Justice Society of America #1 - Geoff Johns - Writer, Dale Eaglesham, Art Thibert - Inker, Cover by Alex Ross, Jeromy Cox - Colors
Premise - The Justice Society is reforming. It is a little unclear to me why they supposedly broke up, but still they are reforming and putting together a new team. This team will apparently have Flash, Green Lantern and Wildcat as the mentors for the group. We start with getting a team together and introducing some new members and adding two mysteries. One is a danger to the heroes as an obscure super hero drops onto their meeting table apparently dead and Wildcat has a son.
What I Liked:

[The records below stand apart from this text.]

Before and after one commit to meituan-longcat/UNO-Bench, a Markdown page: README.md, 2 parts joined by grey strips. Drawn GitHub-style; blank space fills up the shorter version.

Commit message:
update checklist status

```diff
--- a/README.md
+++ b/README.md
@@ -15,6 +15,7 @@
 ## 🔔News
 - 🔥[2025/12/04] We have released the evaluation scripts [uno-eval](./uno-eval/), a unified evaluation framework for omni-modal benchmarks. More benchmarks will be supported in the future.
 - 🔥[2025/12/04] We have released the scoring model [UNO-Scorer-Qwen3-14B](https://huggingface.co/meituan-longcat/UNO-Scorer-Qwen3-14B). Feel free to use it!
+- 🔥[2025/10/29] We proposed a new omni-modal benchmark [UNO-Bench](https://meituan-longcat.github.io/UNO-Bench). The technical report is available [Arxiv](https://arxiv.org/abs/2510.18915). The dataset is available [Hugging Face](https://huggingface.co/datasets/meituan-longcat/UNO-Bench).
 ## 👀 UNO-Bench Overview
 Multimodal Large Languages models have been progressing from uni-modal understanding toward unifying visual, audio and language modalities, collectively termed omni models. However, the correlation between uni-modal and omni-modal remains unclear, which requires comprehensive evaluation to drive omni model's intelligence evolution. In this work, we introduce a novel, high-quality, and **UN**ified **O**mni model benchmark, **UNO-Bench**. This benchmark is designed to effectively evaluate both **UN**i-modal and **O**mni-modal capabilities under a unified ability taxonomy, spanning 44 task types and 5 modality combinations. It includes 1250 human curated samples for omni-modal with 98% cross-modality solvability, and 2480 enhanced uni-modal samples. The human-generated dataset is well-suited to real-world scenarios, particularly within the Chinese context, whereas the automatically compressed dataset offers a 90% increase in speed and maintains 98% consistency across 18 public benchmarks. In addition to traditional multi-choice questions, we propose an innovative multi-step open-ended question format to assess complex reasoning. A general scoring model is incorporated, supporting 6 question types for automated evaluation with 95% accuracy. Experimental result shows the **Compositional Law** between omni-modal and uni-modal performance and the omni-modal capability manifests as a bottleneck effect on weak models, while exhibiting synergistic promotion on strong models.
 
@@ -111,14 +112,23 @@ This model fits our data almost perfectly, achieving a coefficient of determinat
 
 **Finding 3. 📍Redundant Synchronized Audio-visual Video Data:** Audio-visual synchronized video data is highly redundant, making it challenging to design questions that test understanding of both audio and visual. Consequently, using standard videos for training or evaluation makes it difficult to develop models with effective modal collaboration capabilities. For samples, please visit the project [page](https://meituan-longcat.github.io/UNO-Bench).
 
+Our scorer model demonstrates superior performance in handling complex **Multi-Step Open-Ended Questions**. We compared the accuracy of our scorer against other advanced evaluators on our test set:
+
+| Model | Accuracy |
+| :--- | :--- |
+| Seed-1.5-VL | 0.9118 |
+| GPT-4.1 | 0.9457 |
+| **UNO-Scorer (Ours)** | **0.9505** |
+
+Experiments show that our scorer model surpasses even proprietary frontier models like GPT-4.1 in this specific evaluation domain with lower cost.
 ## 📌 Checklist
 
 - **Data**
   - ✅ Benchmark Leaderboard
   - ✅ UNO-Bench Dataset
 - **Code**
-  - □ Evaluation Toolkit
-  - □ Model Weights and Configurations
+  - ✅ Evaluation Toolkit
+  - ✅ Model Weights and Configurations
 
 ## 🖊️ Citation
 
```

1) The characters and their personalities. In one issue we are reintroduced to Hourman II and his wife (?) Liberty Belle, Damage, the new Red Tornado (?) and a different Starman. We also see the entire team getting together in the first issue. Each one of the new characters are already given indications of their personalities. This is the way to launch a group book as opposed to JLA.
2) The art. the artwork really jumps off the page and is done so well the panels feel bigger then other comics. Eaglesham and Thibert did a great job. Colors are great also and with all these characters coloring this book must be a real chore.
3) The story itself. I'm a little lost as I'm not sure what time frame this book falls into, but in one issue we reform the JSA, start a mystery with who killed Mr. America and why that is a danger to the JSA and the mysterious son of Wildcat. They keep trying to build a Wildcat legacy, hopefully it will work better then the female Wildcat.
What I Didn't Like:
1) Making this a new #1. I get tired of that and there was no real reason in my mind (other then the obvious) to start this book over, especially since Johns is still the writer and has been the main writer on this book forever.
Grade A


  1. My guess would be that they made it a new #1 because they are hoping to draw in new readers. People are probably more inclined to try a first issue than to jump into the middle of an ongoing series.